The announcement comes less than six months after Brightline’s first service was launched between Fort Lauderdale and West Palm Beach, Florida, and weeks after the service was extended to Miami.

Brightline must be doing alright!

Especially, as they are going to start construction of their extension from West Palm Beach to Orlando.

Talking to an American friend today, she said that Orlando to Miami is a long drive. I wouldn’t know, as I’ve only been to Florida twice and that was to Key West with C and a conference near a couple of theme parks. On the latter trip, I got to see the Space Shuttle take off!

Brightline’s concept seems sensible.

  • Higher-speed diesel-electric train.
  • Trains consist of two SCB-40 locomotives and four coaches initially.
  • Speeds up to 125 mph.
  • Level disabled access
  • Wi-fi
  • Orlando to Miami is planned in three hours.
  • 7-12 services per day.

The concept has echoes of an InterCity 125, built to modern standards.

If we can find several routes to run InterCity 125 trains, surely Brightline’s plan to duplicate the Florida service can find many places in the wide expanses of the United States.

But this is not the only rail project, that I’ve covered on this blog lately.

The Texas Bullet Train

I covered the Texas Bullet Train in August 2017.

  • This will run between Dallas and Houston.
  • A speed of 205 mph
  • A journey time of 90 minutes.
  • Based on Japanese Shinkansen technology.
  • Could start in 2020.

See Texas Central Railway on Wikipedia for more details.

Vivarail D-Train To Be Tested In US Cities

On the face of it to use a Vivarsil Class 230 train in the United States seems a crazy idea.

Wikipedia says this about the concept.

During March 2018, it was announced that plans were being developed to take a Class 230 to the United States, in order to demonstrate how they could provide a low-cost rolling stock option for new passenger services.

The idea would be to run them on freight lines with temporal separation from freight trains.

The Rise Of Metro, Light Rail And Trams In The United States

I haven’t been to the United States this century and in those days, Metro, light rail and tram systems were fairly thin on the ground.

In those days, I drove and I think I’ve only ridden on systems in Boston and New York.

What surprised me, was that Wikipedia now lists about over a hundred rail transit systems around the United States, several of which are expanding.

Even cities built for the car, like Dallas, Houston and Los Angeles have systems.

Temporal Separation In Salt Lake City

The TRAX light rail system in Salt Lake City, is a system with three lines, forty-five miles of track and fifty stations.

This is a paragraph from Wikipedia.

TRAX uses former Denver and Rio Grande tracks as well as street trackage to service Salt Lake City.
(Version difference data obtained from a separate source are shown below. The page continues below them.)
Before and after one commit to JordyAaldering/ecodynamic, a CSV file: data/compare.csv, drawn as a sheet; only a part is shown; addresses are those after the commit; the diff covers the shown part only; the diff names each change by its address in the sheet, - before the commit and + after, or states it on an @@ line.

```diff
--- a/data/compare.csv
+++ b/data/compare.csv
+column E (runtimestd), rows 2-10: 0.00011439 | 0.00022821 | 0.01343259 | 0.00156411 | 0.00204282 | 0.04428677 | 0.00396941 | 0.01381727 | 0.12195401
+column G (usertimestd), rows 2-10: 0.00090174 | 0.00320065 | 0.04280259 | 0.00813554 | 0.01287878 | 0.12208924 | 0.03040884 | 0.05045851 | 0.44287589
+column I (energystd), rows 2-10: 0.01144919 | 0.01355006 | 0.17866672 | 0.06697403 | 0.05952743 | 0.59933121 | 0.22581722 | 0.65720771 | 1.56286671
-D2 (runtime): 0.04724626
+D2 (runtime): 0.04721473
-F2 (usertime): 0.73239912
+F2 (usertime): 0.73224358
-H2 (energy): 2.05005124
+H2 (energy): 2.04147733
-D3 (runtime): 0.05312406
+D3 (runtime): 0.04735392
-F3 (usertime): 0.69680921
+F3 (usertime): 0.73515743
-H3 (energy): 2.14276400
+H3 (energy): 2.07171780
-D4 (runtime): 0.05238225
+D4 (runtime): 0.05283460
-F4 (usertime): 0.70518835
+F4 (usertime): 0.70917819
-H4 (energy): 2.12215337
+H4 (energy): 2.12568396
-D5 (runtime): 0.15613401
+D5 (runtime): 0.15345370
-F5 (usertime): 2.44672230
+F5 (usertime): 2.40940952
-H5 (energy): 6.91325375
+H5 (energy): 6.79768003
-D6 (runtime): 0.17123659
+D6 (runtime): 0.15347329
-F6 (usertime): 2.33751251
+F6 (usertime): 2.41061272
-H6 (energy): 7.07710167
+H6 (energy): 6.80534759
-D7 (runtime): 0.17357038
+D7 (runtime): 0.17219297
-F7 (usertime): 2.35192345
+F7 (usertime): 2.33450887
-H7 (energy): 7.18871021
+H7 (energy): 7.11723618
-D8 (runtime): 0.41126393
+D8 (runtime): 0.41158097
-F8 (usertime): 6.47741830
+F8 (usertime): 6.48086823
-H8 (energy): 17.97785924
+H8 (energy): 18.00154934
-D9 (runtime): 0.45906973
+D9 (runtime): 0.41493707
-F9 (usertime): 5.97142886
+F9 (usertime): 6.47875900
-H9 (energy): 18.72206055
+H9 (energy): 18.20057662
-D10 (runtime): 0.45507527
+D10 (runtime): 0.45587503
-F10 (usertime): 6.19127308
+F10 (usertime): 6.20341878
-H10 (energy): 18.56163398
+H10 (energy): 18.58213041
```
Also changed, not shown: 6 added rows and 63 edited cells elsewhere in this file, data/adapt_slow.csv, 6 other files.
Between the hours of midnight and six in the morning, Union Pacific freight trains use much of the trackage, up to just past 2500 S to service a number of industries along the line.

How many other areas in the United States can use techniques like this?

Conclusion

Perhaps the United States is going through a Modern equivalent of Railway Mania.

This time though, it is not driven by a frenzy of get rich quick investors, but more by the following.

  • Serious investors like Pension Funds looking for places to put money to get a return for thirty to forty years.
  • Brightline talks of city-pairs, where it is too-far to drive and too close to fly, like Orlando-Miami and Dallas-Houston.
  • Dallas-Houston will link two cities with light rail networks. Others will follow this model, if it’s successful.
  • Increasing highway and airport congestion must help rail.

But the biggest driver could be the new technology coming on stream from the rail industry, which makes setting up systems easier, less disruptive and more affordable.

 

June 14, 2018 Posted by | Transport | , , , | Leave a comment